**Activity**
If a line in the data below contains "momento", copy it.

(Version difference data)

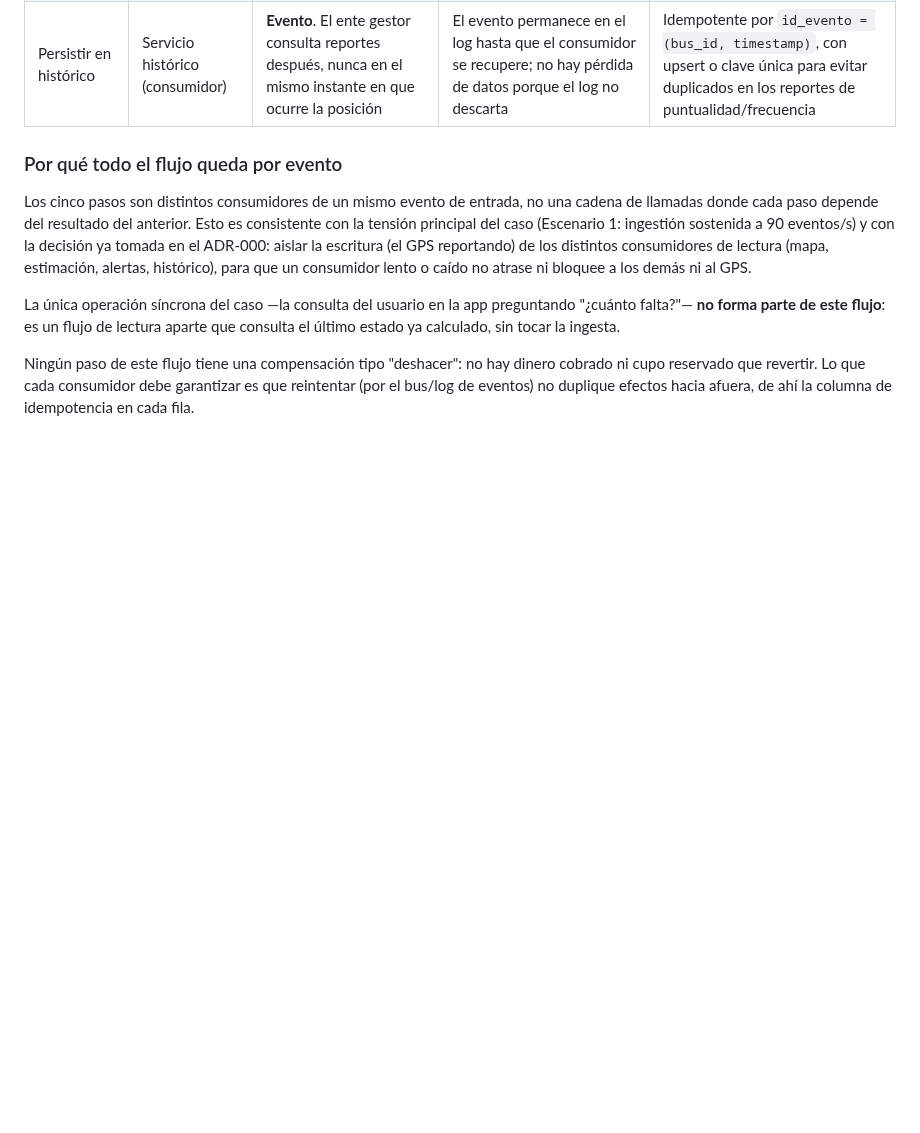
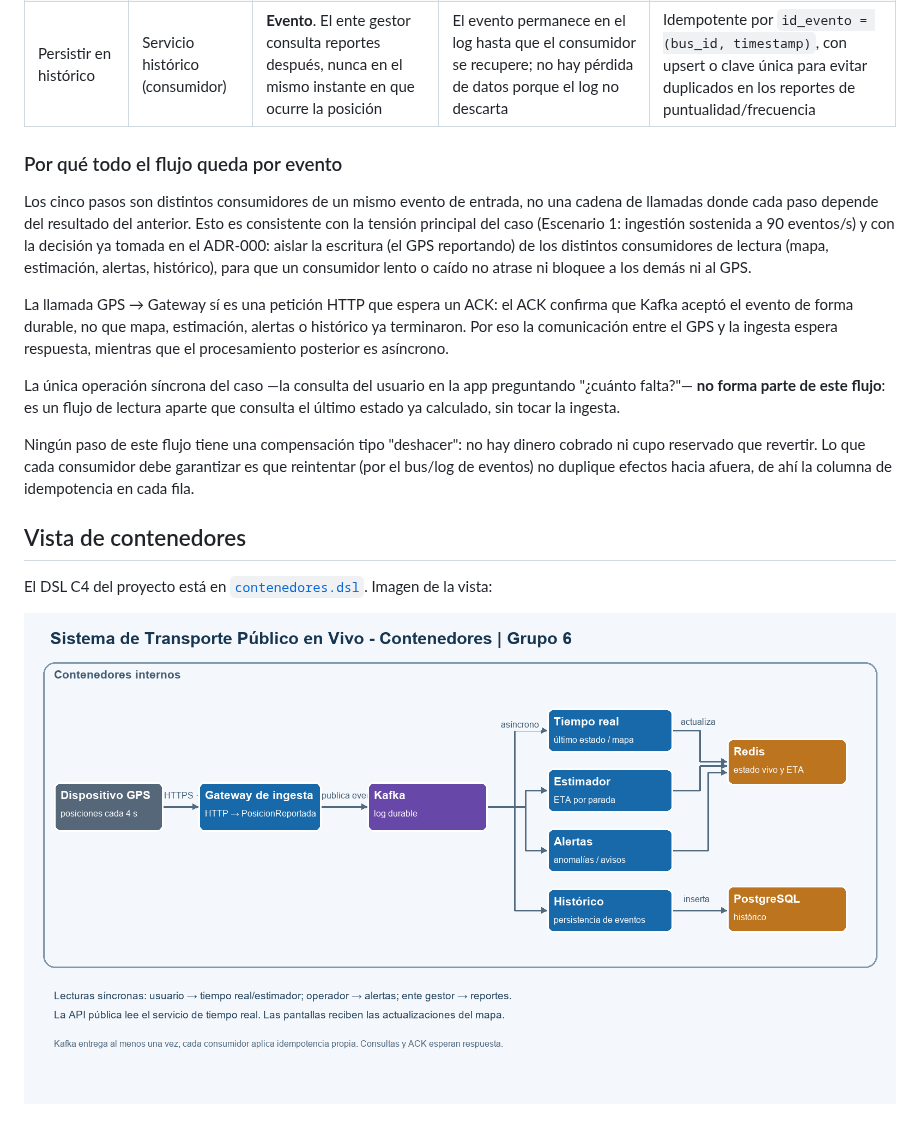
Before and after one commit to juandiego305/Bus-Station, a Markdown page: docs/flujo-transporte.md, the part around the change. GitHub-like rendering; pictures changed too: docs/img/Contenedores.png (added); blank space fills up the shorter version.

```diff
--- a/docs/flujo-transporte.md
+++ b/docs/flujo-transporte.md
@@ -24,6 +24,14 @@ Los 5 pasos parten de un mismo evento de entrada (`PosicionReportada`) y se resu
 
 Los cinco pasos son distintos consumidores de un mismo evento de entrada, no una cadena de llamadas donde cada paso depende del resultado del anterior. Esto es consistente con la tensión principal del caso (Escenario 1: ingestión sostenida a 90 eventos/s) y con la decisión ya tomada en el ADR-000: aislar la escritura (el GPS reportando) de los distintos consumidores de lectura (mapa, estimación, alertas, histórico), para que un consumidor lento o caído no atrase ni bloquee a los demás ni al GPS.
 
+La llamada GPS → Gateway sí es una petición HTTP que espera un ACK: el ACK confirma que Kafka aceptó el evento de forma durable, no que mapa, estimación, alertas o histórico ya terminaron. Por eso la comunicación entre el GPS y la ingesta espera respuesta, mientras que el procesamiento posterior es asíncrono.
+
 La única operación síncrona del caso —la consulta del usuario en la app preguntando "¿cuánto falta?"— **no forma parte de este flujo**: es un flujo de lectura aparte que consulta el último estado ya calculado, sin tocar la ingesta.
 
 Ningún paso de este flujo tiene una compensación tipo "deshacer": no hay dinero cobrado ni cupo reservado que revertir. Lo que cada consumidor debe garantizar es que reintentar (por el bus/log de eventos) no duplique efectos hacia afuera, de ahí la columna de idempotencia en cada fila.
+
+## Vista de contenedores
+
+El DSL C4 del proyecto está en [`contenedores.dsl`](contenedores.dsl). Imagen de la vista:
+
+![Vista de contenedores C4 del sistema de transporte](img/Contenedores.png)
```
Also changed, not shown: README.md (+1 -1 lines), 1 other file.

---

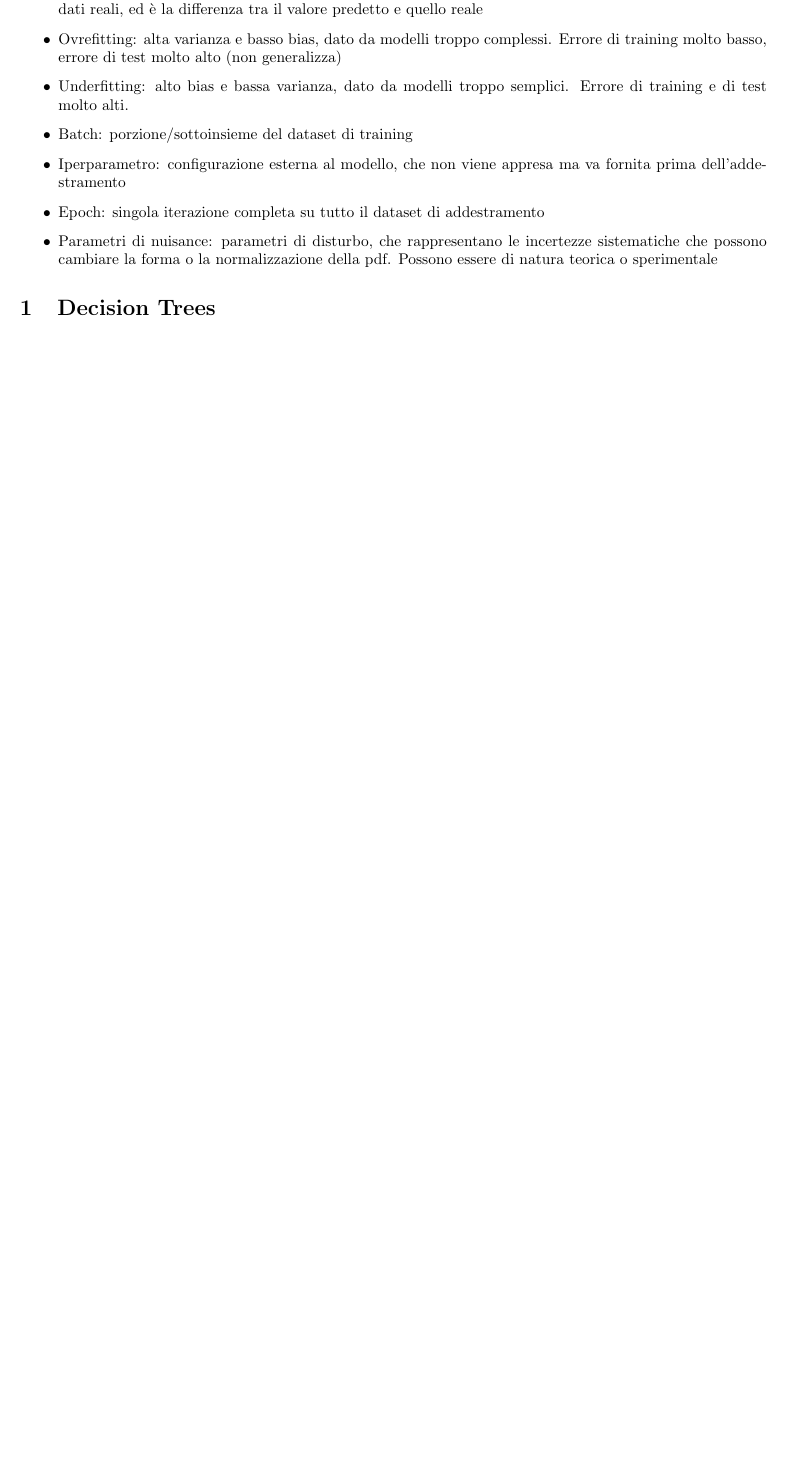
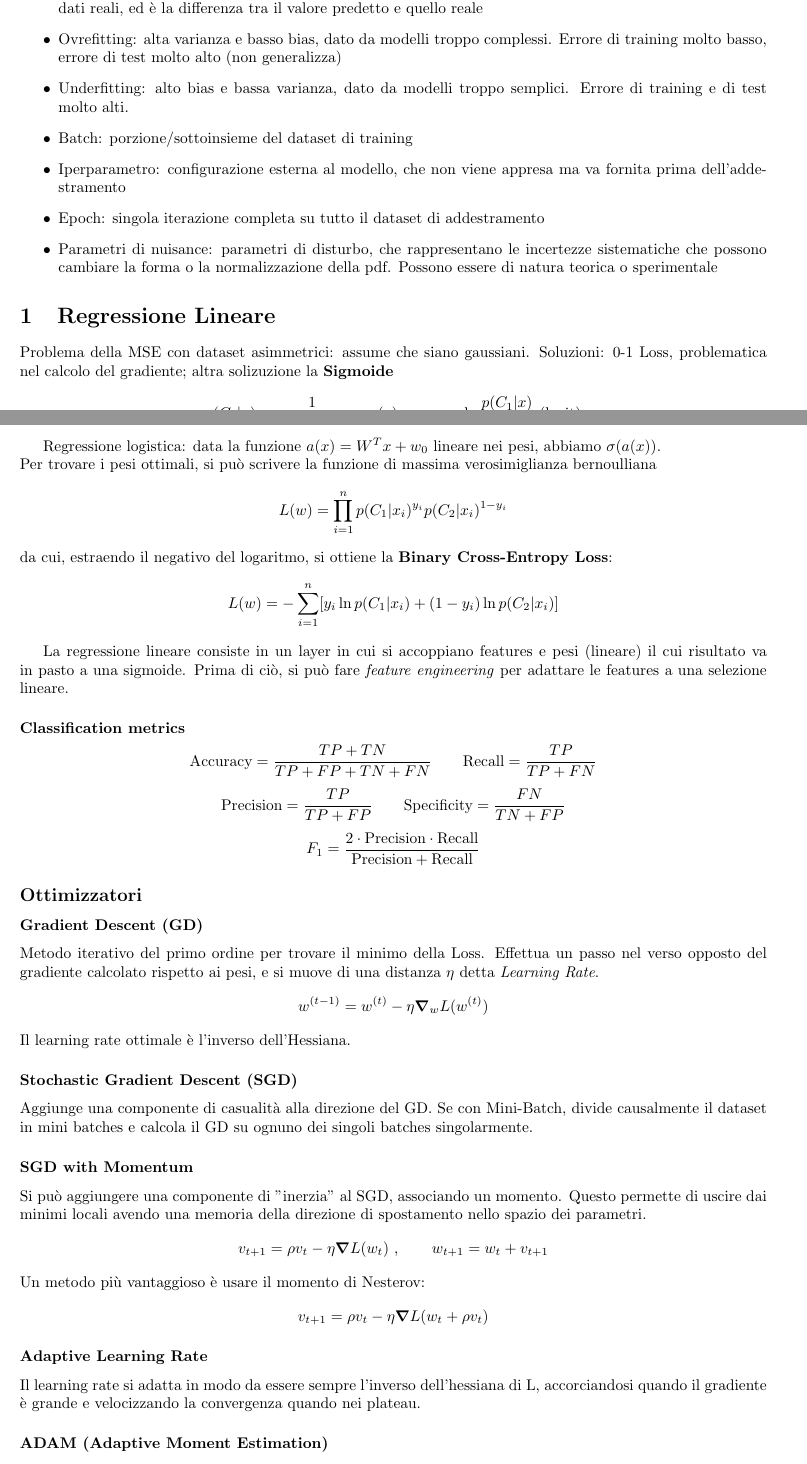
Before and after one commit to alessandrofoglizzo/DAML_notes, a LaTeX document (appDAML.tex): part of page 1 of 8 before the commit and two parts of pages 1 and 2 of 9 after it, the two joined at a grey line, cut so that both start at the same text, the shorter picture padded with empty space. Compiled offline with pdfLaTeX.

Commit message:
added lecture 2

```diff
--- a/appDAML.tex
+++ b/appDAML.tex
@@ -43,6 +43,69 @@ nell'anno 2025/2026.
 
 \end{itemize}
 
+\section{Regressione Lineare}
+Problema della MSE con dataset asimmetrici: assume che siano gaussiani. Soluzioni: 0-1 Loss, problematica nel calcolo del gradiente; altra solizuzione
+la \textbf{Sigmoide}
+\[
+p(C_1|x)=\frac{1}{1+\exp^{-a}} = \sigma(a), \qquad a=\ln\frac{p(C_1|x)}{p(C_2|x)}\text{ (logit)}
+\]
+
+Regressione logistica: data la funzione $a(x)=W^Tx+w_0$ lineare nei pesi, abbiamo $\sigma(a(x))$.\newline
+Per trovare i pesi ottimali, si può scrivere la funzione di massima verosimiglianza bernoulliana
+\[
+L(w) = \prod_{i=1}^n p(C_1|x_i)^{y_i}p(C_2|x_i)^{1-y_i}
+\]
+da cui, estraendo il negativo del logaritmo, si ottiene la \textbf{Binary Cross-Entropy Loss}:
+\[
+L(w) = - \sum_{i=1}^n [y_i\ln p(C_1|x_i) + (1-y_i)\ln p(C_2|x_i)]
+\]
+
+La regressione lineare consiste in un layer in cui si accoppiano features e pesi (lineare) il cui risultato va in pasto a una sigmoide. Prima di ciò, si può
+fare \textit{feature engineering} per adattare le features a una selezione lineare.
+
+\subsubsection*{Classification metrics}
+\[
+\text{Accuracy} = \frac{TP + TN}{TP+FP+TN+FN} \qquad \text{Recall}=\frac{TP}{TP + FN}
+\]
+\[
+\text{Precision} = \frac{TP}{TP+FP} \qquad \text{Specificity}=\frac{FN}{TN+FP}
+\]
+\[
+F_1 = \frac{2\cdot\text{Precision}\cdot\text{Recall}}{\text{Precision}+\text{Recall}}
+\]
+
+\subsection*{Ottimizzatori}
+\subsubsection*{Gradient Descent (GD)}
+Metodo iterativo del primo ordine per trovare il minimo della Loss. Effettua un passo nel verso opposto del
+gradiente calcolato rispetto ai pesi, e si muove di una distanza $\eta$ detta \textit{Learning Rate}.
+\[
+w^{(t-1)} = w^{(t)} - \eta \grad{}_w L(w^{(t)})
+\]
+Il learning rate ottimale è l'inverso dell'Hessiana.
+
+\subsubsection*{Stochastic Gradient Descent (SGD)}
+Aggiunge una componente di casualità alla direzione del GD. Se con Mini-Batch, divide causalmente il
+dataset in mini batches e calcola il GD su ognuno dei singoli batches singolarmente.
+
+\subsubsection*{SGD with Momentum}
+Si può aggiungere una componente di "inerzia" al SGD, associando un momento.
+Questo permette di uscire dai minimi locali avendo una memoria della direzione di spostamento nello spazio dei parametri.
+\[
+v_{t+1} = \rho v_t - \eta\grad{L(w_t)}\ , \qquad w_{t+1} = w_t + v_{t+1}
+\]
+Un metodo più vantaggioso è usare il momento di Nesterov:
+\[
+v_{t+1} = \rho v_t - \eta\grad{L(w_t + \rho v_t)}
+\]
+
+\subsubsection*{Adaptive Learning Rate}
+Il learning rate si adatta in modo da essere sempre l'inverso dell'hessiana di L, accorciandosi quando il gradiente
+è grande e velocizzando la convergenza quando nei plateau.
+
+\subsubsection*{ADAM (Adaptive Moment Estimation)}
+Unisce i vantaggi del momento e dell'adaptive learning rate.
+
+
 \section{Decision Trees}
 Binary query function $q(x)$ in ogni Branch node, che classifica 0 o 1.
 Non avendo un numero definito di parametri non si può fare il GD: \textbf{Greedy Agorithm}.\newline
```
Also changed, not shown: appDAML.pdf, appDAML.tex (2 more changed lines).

**Task output**
+Si può aggiungere una componente di "inerzia" al SGD, associando un momento.
+Un metodo più vantaggioso è usare il momento di Nesterov:
+Unisce i vantaggi del momento e dell'adaptive learning rate.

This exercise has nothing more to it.